Data entries:

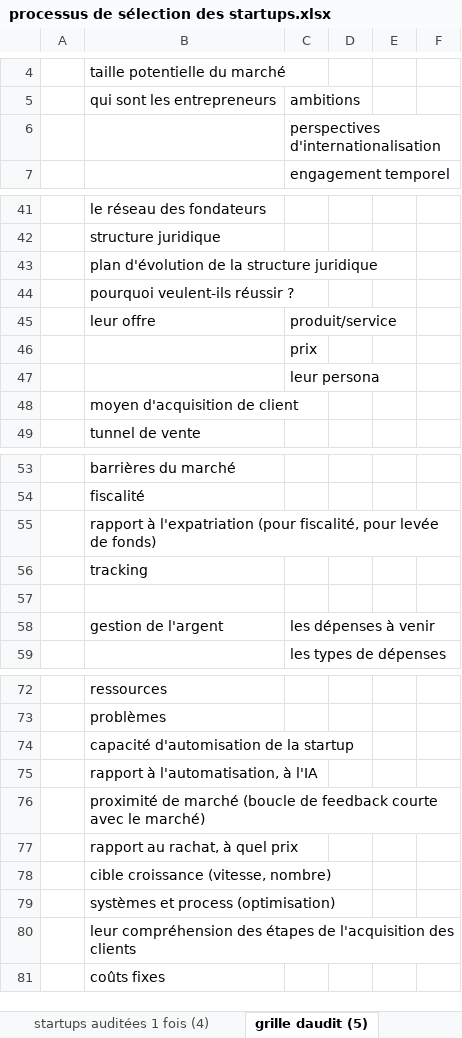
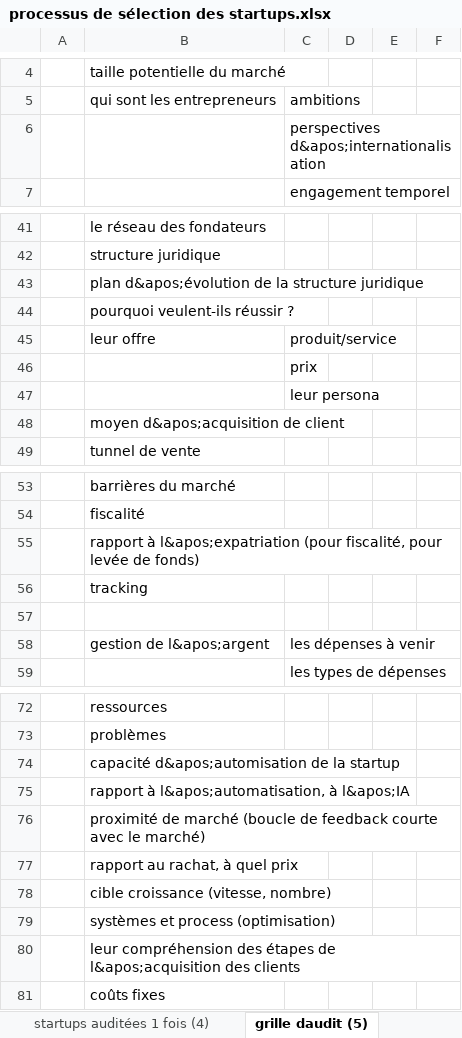
Before and after one commit to BaptisteFaisy/Tracking-startup, an Excel workbook: processus de sélection des startups.xlsx, sheet grille daudit (5), drawn as a sheet; only a part is shown, gaps mark what is left out; values as stored, in another font and other column widths than the file's, no borders; the diff covers the shown part only; the diff names each change by its address in the sheet, - before the commit and + after, or states it on an @@ line.

```diff
--- a/processus de sélection des startups.xlsx (sheet grille daudit (5))
+++ b/processus de sélection des startups.xlsx (sheet grille daudit (5))
-C6: perspectives d'internationalisation
+C6: perspectives d&apos;internationalisation
-B43: plan d'évolution de la structure juridique
+B43: plan d&apos;évolution de la structure juridique
-B48: moyen d'acquisition de client
+B48: moyen d&apos;acquisition de client
-B55: rapport à l'expatriation (pour fiscalité,…
+B55: rapport à l&apos;expatriation (pour fiscalité,…
-B58: gestion de l'argent
+B58: gestion de l&apos;argent
-B74: capacité d'automisation de la startup
+B74: capacité d&apos;automisation de la startup
-B75: rapport à l'automatisation, à l'IA
+B75: rapport à l&apos;automatisation, à l&apos;IA
-B80: …étapes de l'acquisition des clients
+B80: …étapes de l&apos;acquisition des clients
```
Also changed, not shown: 4 edited cells elsewhere in this sheet, sheet Incubateurs France, sheet Village by CA, sheet startups sélectionnées (7).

PROBLEM DESCRIPTION —
With "rapport" as the string to match, show every line of the entries above that has it.

OUTPUT FOR THIS TASK —
-B55: rapport à l'expatriation (pour fiscalité,…
+B55: rapport à l&apos;expatriation (pour fiscalité,…
-B75: rapport à l'automatisation, à l'IA
+B75: rapport à l&apos;automatisation, à l&apos;IA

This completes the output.